Exercise requirements:
Whenever a line in the records below holds the string "minimal", copy it out.

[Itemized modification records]
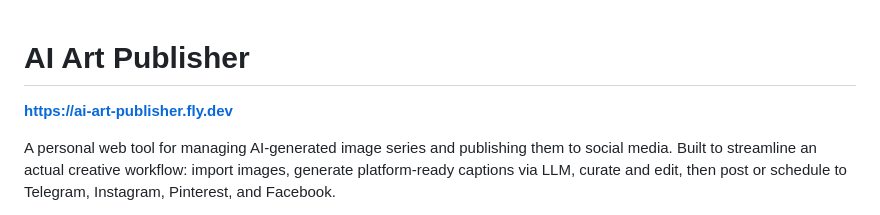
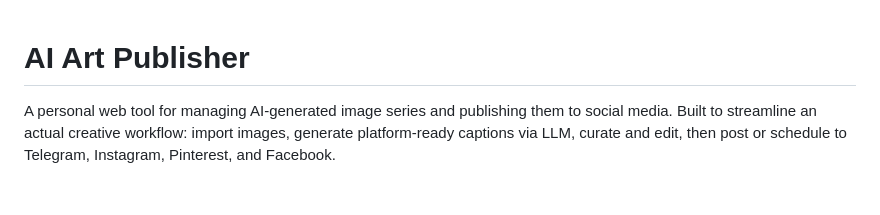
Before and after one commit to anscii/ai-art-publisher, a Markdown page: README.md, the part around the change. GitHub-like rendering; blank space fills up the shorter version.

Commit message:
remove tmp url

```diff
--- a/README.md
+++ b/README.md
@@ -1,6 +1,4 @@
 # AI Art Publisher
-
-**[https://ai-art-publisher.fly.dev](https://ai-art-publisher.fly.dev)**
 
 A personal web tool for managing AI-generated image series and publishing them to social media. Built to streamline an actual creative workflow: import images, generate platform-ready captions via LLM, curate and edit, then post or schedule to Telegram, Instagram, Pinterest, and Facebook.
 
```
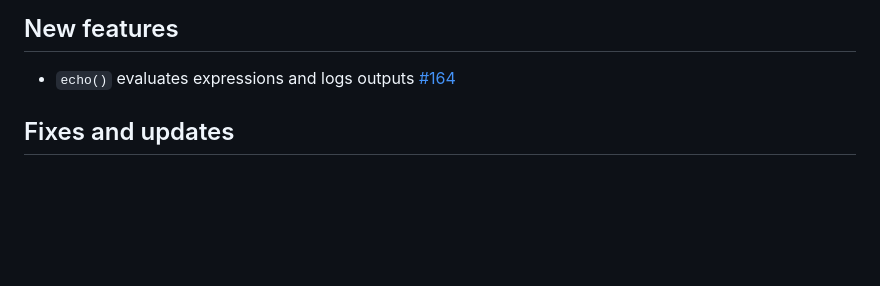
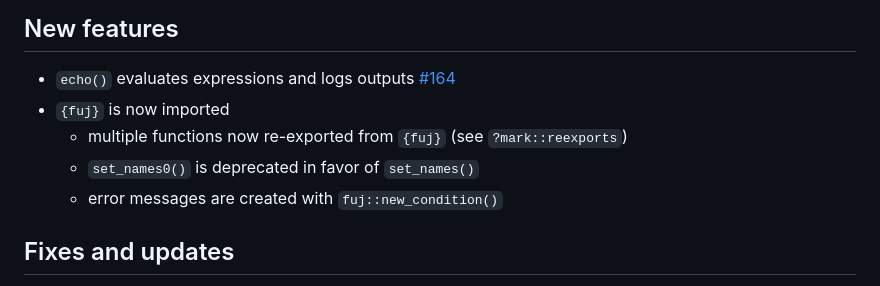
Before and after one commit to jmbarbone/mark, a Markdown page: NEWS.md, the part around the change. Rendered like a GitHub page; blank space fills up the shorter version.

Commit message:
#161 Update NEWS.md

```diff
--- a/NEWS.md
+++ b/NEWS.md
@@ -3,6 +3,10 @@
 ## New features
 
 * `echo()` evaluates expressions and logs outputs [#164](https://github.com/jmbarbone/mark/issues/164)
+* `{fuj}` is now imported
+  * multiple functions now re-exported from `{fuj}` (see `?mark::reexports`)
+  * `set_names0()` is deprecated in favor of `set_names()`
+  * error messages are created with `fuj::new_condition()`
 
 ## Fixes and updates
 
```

...

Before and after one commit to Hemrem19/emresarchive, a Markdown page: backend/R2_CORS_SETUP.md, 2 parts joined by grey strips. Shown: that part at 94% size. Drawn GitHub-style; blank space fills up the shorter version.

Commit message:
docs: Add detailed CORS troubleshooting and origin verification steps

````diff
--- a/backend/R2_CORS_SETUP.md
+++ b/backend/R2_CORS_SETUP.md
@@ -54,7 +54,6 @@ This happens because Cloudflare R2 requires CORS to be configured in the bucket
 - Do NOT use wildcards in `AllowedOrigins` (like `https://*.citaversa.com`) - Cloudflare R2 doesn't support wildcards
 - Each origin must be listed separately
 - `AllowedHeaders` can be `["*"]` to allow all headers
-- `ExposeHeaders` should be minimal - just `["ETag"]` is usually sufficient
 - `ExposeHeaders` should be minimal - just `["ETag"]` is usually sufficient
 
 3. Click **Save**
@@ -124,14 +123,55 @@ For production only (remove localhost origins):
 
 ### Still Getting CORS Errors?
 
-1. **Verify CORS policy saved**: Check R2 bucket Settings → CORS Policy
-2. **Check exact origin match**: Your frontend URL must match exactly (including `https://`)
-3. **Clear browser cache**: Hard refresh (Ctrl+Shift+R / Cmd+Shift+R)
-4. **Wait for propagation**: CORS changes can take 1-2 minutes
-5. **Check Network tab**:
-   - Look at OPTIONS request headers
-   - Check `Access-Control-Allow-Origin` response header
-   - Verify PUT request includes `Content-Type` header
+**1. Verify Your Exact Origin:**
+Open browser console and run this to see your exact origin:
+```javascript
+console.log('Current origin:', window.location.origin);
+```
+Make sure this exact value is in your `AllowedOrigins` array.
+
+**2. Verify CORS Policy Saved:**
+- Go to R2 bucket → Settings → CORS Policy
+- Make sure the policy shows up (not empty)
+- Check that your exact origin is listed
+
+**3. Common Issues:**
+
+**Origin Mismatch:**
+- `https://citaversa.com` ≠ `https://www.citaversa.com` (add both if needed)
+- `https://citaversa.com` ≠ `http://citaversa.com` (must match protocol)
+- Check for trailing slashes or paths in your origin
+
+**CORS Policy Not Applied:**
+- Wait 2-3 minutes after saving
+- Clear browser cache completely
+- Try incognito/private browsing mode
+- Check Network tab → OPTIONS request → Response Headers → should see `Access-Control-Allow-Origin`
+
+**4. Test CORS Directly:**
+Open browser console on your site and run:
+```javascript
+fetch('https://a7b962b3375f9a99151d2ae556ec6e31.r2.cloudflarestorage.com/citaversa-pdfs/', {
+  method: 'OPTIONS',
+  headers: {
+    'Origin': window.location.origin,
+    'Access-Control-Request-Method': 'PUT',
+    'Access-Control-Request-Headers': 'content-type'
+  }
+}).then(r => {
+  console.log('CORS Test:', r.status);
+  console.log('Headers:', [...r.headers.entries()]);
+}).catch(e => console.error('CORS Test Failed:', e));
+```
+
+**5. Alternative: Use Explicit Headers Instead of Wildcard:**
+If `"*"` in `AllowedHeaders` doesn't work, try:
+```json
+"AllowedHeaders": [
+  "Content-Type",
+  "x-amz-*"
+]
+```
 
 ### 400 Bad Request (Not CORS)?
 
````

* * *

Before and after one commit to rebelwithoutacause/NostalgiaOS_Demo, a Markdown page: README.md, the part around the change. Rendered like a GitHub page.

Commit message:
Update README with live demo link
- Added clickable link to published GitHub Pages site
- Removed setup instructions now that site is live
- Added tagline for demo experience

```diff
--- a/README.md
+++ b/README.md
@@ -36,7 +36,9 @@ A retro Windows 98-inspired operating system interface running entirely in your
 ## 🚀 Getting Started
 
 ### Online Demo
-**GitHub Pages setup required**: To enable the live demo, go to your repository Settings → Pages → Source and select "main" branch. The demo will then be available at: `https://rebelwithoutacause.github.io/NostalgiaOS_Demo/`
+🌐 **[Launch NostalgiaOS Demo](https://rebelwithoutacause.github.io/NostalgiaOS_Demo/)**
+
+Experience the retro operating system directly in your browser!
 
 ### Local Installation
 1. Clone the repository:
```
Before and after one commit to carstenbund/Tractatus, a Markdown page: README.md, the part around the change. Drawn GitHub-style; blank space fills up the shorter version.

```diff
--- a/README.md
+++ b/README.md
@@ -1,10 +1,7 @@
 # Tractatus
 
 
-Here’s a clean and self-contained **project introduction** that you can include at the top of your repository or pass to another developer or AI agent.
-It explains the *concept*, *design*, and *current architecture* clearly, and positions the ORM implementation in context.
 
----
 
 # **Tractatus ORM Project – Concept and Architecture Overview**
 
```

Solution:
-- `ExposeHeaders` should be minimal - just `["ETag"]` is usually sufficient
 - `ExposeHeaders` should be minimal - just `["ETag"]` is usually sufficient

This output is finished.